Write the data out again, exactly as given.
------ RECORDS PROVIDED ------
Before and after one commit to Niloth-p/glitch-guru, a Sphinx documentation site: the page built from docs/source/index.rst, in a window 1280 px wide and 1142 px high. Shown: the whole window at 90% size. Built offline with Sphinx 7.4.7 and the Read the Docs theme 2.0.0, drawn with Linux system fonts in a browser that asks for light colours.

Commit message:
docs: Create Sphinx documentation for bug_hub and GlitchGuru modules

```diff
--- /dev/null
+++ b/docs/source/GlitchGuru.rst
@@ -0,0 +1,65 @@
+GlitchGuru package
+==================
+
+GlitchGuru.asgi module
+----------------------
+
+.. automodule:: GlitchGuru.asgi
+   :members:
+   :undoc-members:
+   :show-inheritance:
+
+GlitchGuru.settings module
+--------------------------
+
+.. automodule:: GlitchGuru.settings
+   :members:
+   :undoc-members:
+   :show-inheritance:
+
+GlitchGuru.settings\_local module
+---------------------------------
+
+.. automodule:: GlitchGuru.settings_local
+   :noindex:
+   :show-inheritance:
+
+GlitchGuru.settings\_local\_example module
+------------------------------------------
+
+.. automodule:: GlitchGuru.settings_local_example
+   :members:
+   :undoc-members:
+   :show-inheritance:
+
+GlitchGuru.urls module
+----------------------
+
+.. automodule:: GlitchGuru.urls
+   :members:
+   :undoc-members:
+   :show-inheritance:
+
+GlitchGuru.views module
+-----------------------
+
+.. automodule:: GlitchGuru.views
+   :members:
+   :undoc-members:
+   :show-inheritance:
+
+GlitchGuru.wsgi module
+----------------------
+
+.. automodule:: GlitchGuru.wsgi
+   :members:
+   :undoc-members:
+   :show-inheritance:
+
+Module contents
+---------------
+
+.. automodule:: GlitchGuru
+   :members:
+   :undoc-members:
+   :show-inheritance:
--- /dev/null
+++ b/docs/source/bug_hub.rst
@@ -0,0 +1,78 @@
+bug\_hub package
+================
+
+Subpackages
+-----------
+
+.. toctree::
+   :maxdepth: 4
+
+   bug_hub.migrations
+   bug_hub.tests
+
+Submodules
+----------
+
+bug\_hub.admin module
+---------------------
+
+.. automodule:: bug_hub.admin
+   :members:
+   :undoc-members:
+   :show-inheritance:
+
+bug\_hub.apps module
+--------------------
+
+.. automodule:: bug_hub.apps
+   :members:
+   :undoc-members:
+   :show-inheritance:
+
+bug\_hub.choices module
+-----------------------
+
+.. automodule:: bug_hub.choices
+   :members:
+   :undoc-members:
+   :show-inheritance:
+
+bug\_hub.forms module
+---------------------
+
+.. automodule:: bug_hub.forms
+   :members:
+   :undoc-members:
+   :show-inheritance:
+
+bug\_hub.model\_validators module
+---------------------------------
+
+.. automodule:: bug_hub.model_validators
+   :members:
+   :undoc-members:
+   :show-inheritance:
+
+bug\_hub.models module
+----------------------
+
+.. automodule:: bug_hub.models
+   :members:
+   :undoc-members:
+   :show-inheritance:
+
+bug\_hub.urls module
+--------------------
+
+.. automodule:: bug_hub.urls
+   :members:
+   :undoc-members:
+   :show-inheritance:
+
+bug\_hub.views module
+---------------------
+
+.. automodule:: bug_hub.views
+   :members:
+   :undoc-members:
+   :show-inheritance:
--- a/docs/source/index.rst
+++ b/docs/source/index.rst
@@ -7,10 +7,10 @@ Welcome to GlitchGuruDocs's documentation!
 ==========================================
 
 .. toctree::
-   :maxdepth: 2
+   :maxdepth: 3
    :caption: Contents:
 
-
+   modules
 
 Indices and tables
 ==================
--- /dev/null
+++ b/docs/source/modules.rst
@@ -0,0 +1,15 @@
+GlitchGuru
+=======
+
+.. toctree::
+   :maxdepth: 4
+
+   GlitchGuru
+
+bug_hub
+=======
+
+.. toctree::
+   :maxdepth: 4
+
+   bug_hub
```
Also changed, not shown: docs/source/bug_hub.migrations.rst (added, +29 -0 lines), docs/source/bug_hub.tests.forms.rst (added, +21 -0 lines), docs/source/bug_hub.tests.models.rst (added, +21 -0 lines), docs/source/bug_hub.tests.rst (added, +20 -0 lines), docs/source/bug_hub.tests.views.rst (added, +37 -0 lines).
------
# WRITTEN SOLUTION:
Before and after one commit to Niloth-p/glitch-guru, a Sphinx documentation site: the page built from docs/source/index.rst, in a window 1280 px wide and 1142 px high. Shown: the whole window at 90% size. Built offline with Sphinx 7.4.7 and the Read the Docs theme 2.0.0, drawn with Linux system fonts in a browser that asks for light colours.

Commit message:
docs: Create Sphinx documentation for bug_hub and GlitchGuru modules

```diff
--- /dev/null
+++ b/docs/source/GlitchGuru.rst
@@ -0,0 +1,65 @@
+GlitchGuru package
+==================
+
+GlitchGuru.asgi module
+----------------------
+
+.. automodule:: GlitchGuru.asgi
+   :members:
+   :undoc-members:
+   :show-inheritance:
+
+GlitchGuru.settings module
+--------------------------
+
+.. automodule:: GlitchGuru.settings
+   :members:
+   :undoc-members:
+   :show-inheritance:
+
+GlitchGuru.settings\_local module
+---------------------------------
+
+.. automodule:: GlitchGuru.settings_local
+   :noindex:
+   :show-inheritance:
+
+GlitchGuru.settings\_local\_example module
+------------------------------------------
+
+.. automodule:: GlitchGuru.settings_local_example
+   :members:
+   :undoc-members:
+   :show-inheritance:
+
+GlitchGuru.urls module
+----------------------
+
+.. automodule:: GlitchGuru.urls
+   :members:
+   :undoc-members:
+   :show-inheritance:
+
+GlitchGuru.views module
+-----------------------
+
+.. automodule:: GlitchGuru.views
+   :members:
+   :undoc-members:
+   :show-inheritance:
+
+GlitchGuru.wsgi module
+----------------------
+
+.. automodule:: GlitchGuru.wsgi
+   :members:
+   :undoc-members:
+   :show-inheritance:
+
+Module contents
+---------------
+
+.. automodule:: GlitchGuru
+   :members:
+   :undoc-members:
+   :show-inheritance:
--- /dev/null
+++ b/docs/source/bug_hub.rst
@@ -0,0 +1,78 @@
+bug\_hub package
+================
+
+Subpackages
+-----------
+
+.. toctree::
+   :maxdepth: 4
+
+   bug_hub.migrations
+   bug_hub.tests
+
+Submodules
+----------
+
+bug\_hub.admin module
+---------------------
+
+.. automodule:: bug_hub.admin
+   :members:
+   :undoc-members:
+   :show-inheritance:
+
+bug\_hub.apps module
+--------------------
+
+.. automodule:: bug_hub.apps
+   :members:
+   :undoc-members:
+   :show-inheritance:
+
+bug\_hub.choices module
+-----------------------
+
+.. automodule:: bug_hub.choices
+   :members:
+   :undoc-members:
+   :show-inheritance:
+
+bug\_hub.forms module
+---------------------
+
+.. automodule:: bug_hub.forms
+   :members:
+   :undoc-members:
+   :show-inheritance:
+
+bug\_hub.model\_validators module
+---------------------------------
+
+.. automodule:: bug_hub.model_validators
+   :members:
+   :undoc-members:
+   :show-inheritance:
+
+bug\_hub.models module
+----------------------
+
+.. automodule:: bug_hub.models
+   :members:
+   :undoc-members:
+   :show-inheritance:
+
+bug\_hub.urls module
+--------------------
+
+.. automodule:: bug_hub.urls
+   :members:
+   :undoc-members:
+   :show-inheritance:
+
+bug\_hub.views module
+---------------------
+
+.. automodule:: bug_hub.views
+   :members:
+   :undoc-members:
+   :show-inheritance:
--- a/docs/source/index.rst
+++ b/docs/source/index.rst
@@ -7,10 +7,10 @@ Welcome to GlitchGuruDocs's documentation!
 ==========================================
 
 .. toctree::
-   :maxdepth: 2
+   :maxdepth: 3
    :caption: Contents:
 
-
+   modules
 
 Indices and tables
 ==================
--- /dev/null
+++ b/docs/source/modules.rst
@@ -0,0 +1,15 @@
+GlitchGuru
+=======
+
+.. toctree::
+   :maxdepth: 4
+
+   GlitchGuru
+
+bug_hub
+=======
+
+.. toctree::
+   :maxdepth: 4
+
+   bug_hub
```
Also changed, not shown: docs/source/bug_hub.migrations.rst (added, +29 -0 lines), docs/source/bug_hub.tests.forms.rst (added, +21 -0 lines), docs/source/bug_hub.tests.models.rst (added, +21 -0 lines), docs/source/bug_hub.tests.rst (added, +20 -0 lines), docs/source/bug_hub.tests.views.rst (added, +37 -0 lines).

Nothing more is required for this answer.